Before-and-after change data

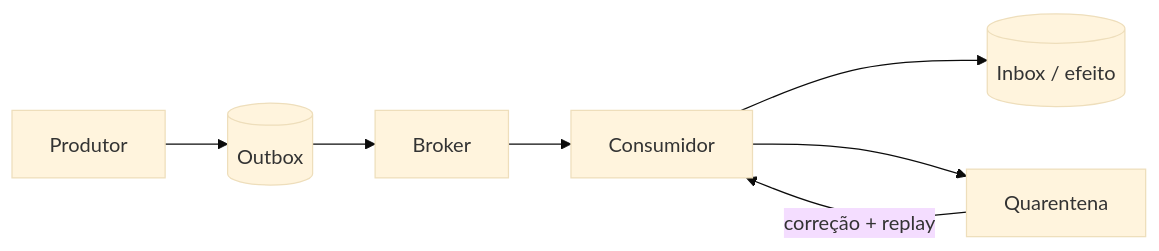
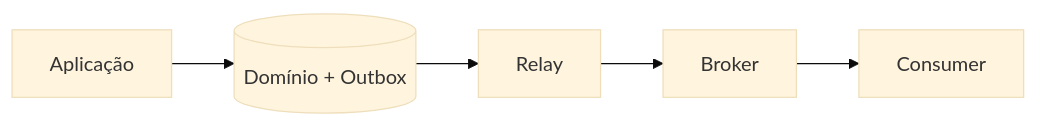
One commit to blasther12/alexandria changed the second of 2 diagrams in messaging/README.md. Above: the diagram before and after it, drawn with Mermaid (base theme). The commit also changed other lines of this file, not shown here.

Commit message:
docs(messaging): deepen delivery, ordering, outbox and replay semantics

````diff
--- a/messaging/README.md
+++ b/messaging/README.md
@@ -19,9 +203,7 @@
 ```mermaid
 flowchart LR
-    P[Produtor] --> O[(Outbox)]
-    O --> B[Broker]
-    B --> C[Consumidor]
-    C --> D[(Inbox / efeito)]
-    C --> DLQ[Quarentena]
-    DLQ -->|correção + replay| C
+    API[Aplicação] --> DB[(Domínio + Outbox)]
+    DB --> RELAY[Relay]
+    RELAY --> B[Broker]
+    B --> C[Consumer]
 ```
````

Task to carry out: What is needed is every record above, restated word for word, with the pictures left out.

Output for this task:
One commit to blasther12/alexandria changed the second of 2 diagrams in messaging/README.md. Above: the diagram before and after it, drawn with Mermaid (base theme). The commit also changed other lines of this file, not shown here.

Commit message:
docs(messaging): deepen delivery, ordering, outbox and replay semantics

````diff
--- a/messaging/README.md
+++ b/messaging/README.md
@@ -19,9 +203,7 @@
 ```mermaid
 flowchart LR
-    P[Produtor] --> O[(Outbox)]
-    O --> B[Broker]
-    B --> C[Consumidor]
-    C --> D[(Inbox / efeito)]
-    C --> DLQ[Quarentena]
-    DLQ -->|correção + replay| C
+    API[Aplicação] --> DB[(Domínio + Outbox)]
+    DB --> RELAY[Relay]
+    RELAY --> B[Broker]
+    B --> C[Consumer]
 ```
````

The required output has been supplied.